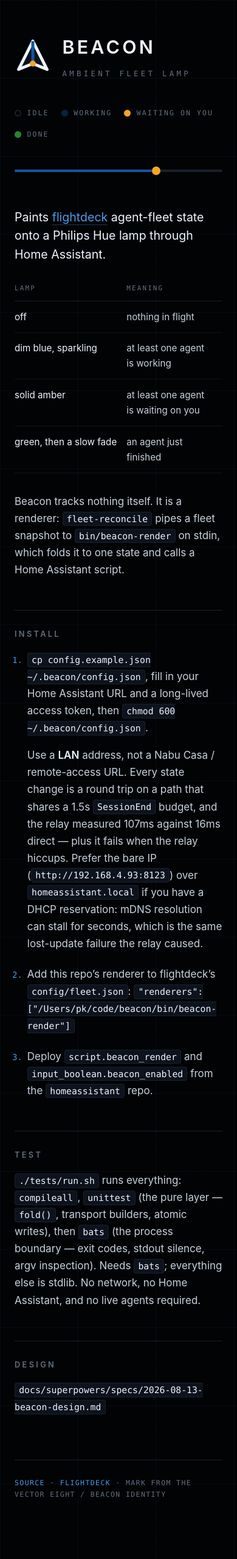
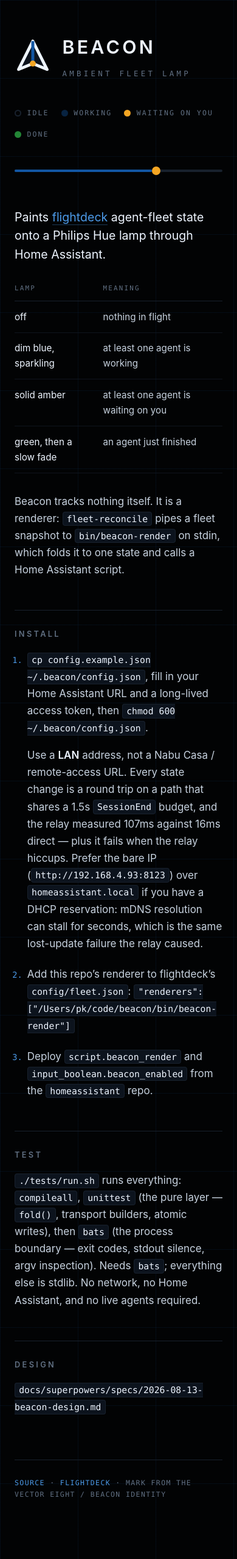
Before and after one commit to louisalexander/flightdeck-beacon, a Jekyll site: the page built from index.md, in a window 390 px wide. Shown: the whole page at 61% size. Built offline with Jekyll 4.4.1, drawn with Linux system fonts in a browser that asks for light colours.

Commit message:
site: hold the layout together at phone widths
Verified by rendering the page in a 390px iframe — headless Chrome's
--window-size crops the shot without narrowing the layout viewport, so the
first mobile screenshots were an 800px page cut off at 390 and told me nothing.

Three things could push the page wider than the screen:

- `white-space: nowrap` on the first table column, which "green, then a slow
  fade" needs about 150px to honour. It now only applies above 34rem, where
  there is room for it.
- Inline code that cannot break: the fleet.json line is a 44-character path,
  wider than a 342px content column. `overflow-wrap: anywhere` on code.
- Long prose tokens generally: `overflow-wrap: break-word` on body.

At 390px the state strip now wraps to two rows and every cell reflows.

Co-Authored-By: Claude Opus 5 (1M context) <noreply@anthropic.com>
Claude-Session: https://claude.ai/code/session_01Cz1TEzr8tMFUUvungNFioc

```diff
--- a/assets/css/beacon.css
+++ b/assets/css/beacon.css
@@ -19,6 +19,7 @@
 
 body {
   margin: 0;
+  overflow-wrap: break-word;
   background-color: var(--night);
   /* the social preview's console grid, at its 11% */
   background-image:
@@ -93,6 +94,7 @@ strong { color: var(--airframe); font-weight: 600; }
 
 code {
   font-family: var(--mono);
+  overflow-wrap: anywhere;
   font-size: .87em;
   background: var(--interior);
   color: var(--airframe);
@@ -115,7 +117,7 @@ th {
   color: var(--secondary);
 }
 td { padding: .8rem 1rem .8rem 0; border-bottom: 1px solid rgba(24, 33, 45, .6); vertical-align: top; }
-td:first-child { color: var(--airframe); white-space: nowrap; }
+td:first-child { color: var(--airframe); }
 
 ol { padding-left: 1.3rem; }
 ol > li { margin-bottom: 1.4rem; }
@@ -135,6 +137,10 @@ ol > li::marker { font-family: var(--mono); font-size: .85rem; color: var(--comm
 }
 .foot a { border-bottom: none; }
 
+@media (min-width: 34.001rem) {
+  td:first-child { white-space: nowrap; }
+}
+
 @media (max-width: 34rem) {
   .hero { padding-top: 3.25rem; }
   .hero-lockup { gap: 1.15rem; }
```
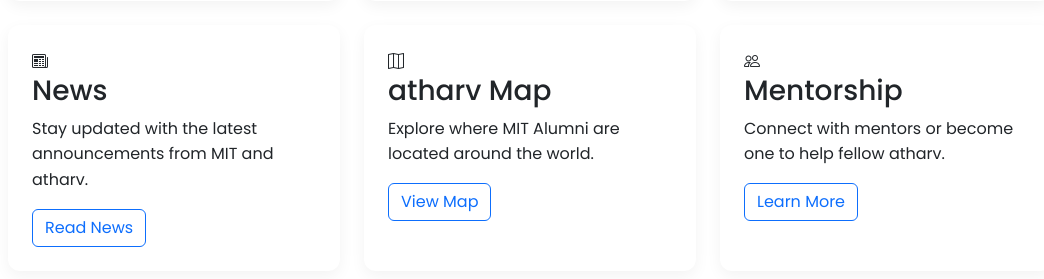
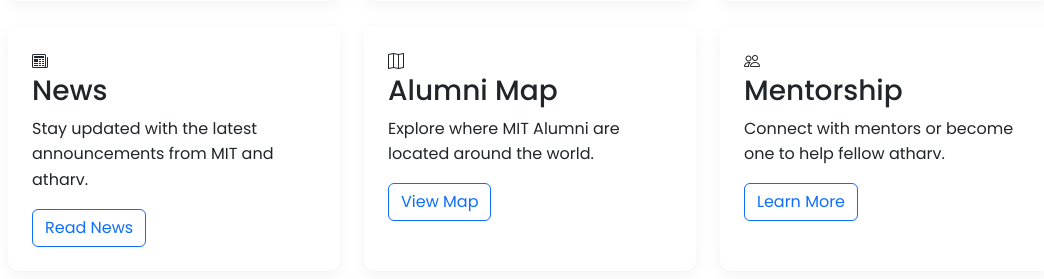
Before and after one commit to SlyFox06/MIT-Alumni-Connect, a PHP site: page /main_menu.php in a window 1280 px wide. Shown: the part 1275-1554 px from the top of the page, without its empty margins (110-1154 px from the left). Run offline with PHP 8.4, Linux system fonts and the light colour scheme; the visitor is signed in with stand-in values (Sample User, id 1); data that the repository does not hold is empty.

Commit message:
name change

```diff
--- a/main_menu.php
+++ b/main_menu.php
@@ -311,7 +311,8 @@
             transform: scale(1.05);
         }
 
-        /* atharv Map Section */
+        /* Alumni Map
+ Section */
         .map-section {
             margin-bottom: 3rem;
         }
@@ -598,7 +599,8 @@
                     <div class="card-icon">
                         <i class="bi bi-map"></i>
                     </div>
-                    <h3>atharv Map</h3>
+                    <h3>Alumni Map
+</h3>
                     <p>Explore where MIT Alumni are located around the world.</p>
                     <a href="#" class="btn btn-outline-primary">View Map</a>
                 </div>
```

:::::

*WHAT YOU ARE ASKED TO DO*: Repeat every entry exactly, but leave out the pictures.

*SOLUTION TO THE PROBLEM*:
Before and after one commit to louisalexander/flightdeck-beacon, a Jekyll site: the page built from index.md, in a window 390 px wide. Shown: the whole page at 61% size. Built offline with Jekyll 4.4.1, drawn with Linux system fonts in a browser that asks for light colours.

Commit message:
site: hold the layout together at phone widths
Verified by rendering the page in a 390px iframe — headless Chrome's
--window-size crops the shot without narrowing the layout viewport, so the
first mobile screenshots were an 800px page cut off at 390 and told me nothing.

Three things could push the page wider than the screen:

- `white-space: nowrap` on the first table column, which "green, then a slow
  fade" needs about 150px to honour. It now only applies above 34rem, where
  there is room for it.
- Inline code that cannot break: the fleet.json line is a 44-character path,
  wider than a 342px content column. `overflow-wrap: anywhere` on code.
- Long prose tokens generally: `overflow-wrap: break-word` on body.

At 390px the state strip now wraps to two rows and every cell reflows.

Co-Authored-By: Claude Opus 5 (1M context) <noreply@anthropic.com>
Claude-Session: https://claude.ai/code/session_01Cz1TEzr8tMFUUvungNFioc

```diff
--- a/assets/css/beacon.css
+++ b/assets/css/beacon.css
@@ -19,6 +19,7 @@
 
 body {
   margin: 0;
+  overflow-wrap: break-word;
   background-color: var(--night);
   /* the social preview's console grid, at its 11% */
   background-image:
@@ -93,6 +94,7 @@ strong { color: var(--airframe); font-weight: 600; }
 
 code {
   font-family: var(--mono);
+  overflow-wrap: anywhere;
   font-size: .87em;
   background: var(--interior);
   color: var(--airframe);
@@ -115,7 +117,7 @@ th {
   color: var(--secondary);
 }
 td { padding: .8rem 1rem .8rem 0; border-bottom: 1px solid rgba(24, 33, 45, .6); vertical-align: top; }
-td:first-child { color: var(--airframe); white-space: nowrap; }
+td:first-child { color: var(--airframe); }
 
 ol { padding-left: 1.3rem; }
 ol > li { margin-bottom: 1.4rem; }
@@ -135,6 +137,10 @@ ol > li::marker { font-family: var(--mono); font-size: .85rem; color: var(--comm
 }
 .foot a { border-bottom: none; }
 
+@media (min-width: 34.001rem) {
+  td:first-child { white-space: nowrap; }
+}
+
 @media (max-width: 34rem) {
   .hero { padding-top: 3.25rem; }
   .hero-lockup { gap: 1.15rem; }
```
Before and after one commit to SlyFox06/MIT-Alumni-Connect, a PHP site: page /main_menu.php in a window 1280 px wide. Shown: the part 1275-1554 px from the top of the page, without its empty margins (110-1154 px from the left). Run offline with PHP 8.4, Linux system fonts and the light colour scheme; the visitor is signed in with stand-in values (Sample User, id 1); data that the repository does not hold is empty.

Commit message:
name change

```diff
--- a/main_menu.php
+++ b/main_menu.php
@@ -311,7 +311,8 @@
             transform: scale(1.05);
         }
 
-        /* atharv Map Section */
+        /* Alumni Map
+ Section */
         .map-section {
             margin-bottom: 3rem;
         }
@@ -598,7 +599,8 @@
                     <div class="card-icon">
                         <i class="bi bi-map"></i>
                     </div>
-                    <h3>atharv Map</h3>
+                    <h3>Alumni Map
+</h3>
                     <p>Explore where MIT Alumni are located around the world.</p>
                     <a href="#" class="btn btn-outline-primary">View Map</a>
                 </div>
```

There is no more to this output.